# [Recorded information]
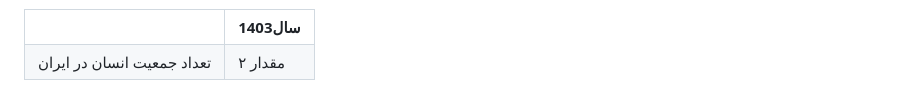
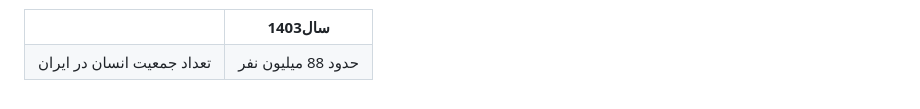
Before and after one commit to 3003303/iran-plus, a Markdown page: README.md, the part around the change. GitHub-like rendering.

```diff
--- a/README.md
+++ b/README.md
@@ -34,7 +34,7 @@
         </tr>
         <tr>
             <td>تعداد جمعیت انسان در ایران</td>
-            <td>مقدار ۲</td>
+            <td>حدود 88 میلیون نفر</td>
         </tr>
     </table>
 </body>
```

* * *

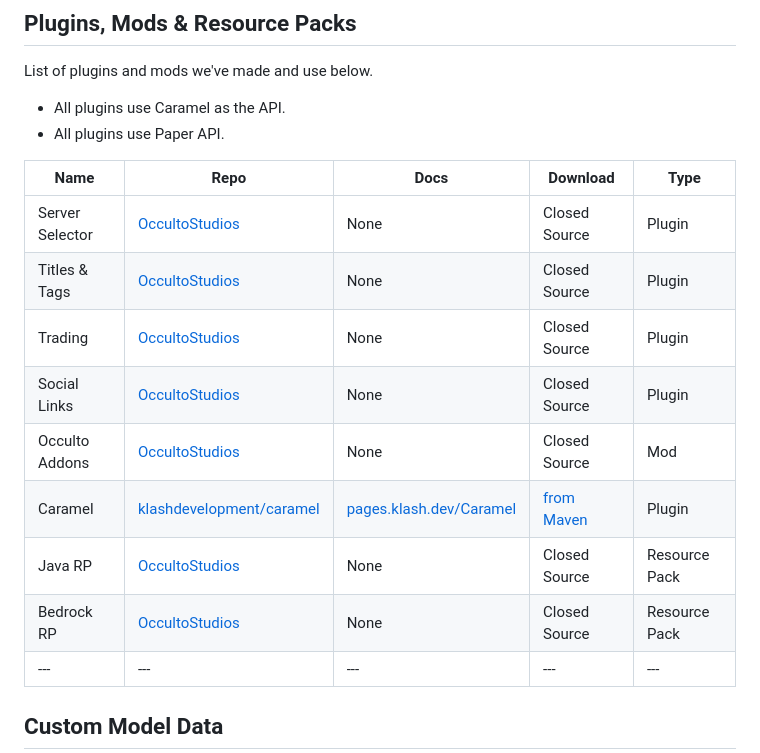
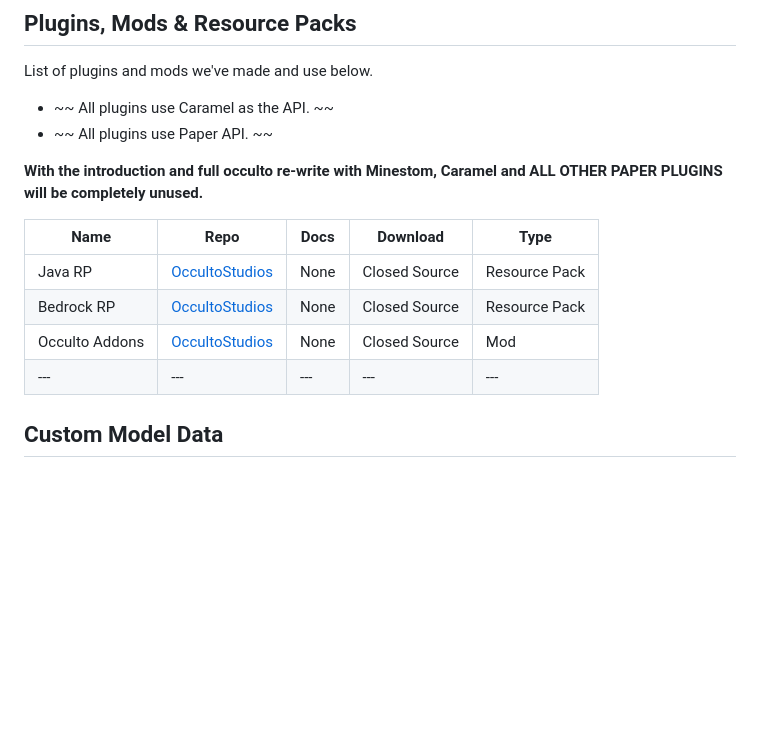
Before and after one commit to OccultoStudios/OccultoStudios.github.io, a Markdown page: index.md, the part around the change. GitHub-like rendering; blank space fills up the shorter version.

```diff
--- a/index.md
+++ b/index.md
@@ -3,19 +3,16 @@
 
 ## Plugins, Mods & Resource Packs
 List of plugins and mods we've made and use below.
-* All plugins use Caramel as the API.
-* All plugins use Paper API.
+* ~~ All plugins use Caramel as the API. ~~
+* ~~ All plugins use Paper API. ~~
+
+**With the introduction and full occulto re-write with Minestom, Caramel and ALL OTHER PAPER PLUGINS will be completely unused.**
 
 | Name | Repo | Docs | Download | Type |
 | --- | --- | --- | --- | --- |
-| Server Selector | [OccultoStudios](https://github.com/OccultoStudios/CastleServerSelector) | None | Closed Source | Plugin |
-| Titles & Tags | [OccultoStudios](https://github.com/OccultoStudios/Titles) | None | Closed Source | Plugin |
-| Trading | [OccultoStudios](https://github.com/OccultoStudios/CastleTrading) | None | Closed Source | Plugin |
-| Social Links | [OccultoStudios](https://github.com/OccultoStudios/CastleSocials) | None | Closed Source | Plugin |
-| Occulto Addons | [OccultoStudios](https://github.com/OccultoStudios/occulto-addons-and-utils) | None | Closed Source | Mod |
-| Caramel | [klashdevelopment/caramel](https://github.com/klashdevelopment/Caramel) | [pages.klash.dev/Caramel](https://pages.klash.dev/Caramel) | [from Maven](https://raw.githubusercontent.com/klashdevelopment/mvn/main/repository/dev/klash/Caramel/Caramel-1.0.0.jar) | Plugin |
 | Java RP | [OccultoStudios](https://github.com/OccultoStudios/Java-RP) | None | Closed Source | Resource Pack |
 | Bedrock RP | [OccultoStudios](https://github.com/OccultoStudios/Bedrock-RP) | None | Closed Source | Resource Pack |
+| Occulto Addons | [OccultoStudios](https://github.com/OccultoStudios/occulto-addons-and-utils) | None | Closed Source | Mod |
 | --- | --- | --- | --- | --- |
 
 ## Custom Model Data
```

# [Task requirements]
Whenever the string "Closed" occurs in a line of the entries above, copy that line.

# [Task output]
-| Server Selector | [OccultoStudios](https://github.com/OccultoStudios/CastleServerSelector) | None | Closed Source | Plugin |
-| Titles & Tags | [OccultoStudios](https://github.com/OccultoStudios/Titles) | None | Closed Source | Plugin |
-| Trading | [OccultoStudios](https://github.com/OccultoStudios/CastleTrading) | None | Closed Source | Plugin |
-| Social Links | [OccultoStudios](https://github.com/OccultoStudios/CastleSocials) | None | Closed Source | Plugin |
-| Occulto Addons | [OccultoStudios](https://github.com/OccultoStudios/occulto-addons-and-utils) | None | Closed Source | Mod |
 | Java RP | [OccultoStudios](https://github.com/OccultoStudios/Java-RP) | None | Closed Source | Resource Pack |
 | Bedrock RP | [OccultoStudios](https://github.com/OccultoStudios/Bedrock-RP) | None | Closed Source | Resource Pack |
+| Occulto Addons | [OccultoStudios](https://github.com/OccultoStudios/occulto-addons-and-utils) | None | Closed Source | Mod |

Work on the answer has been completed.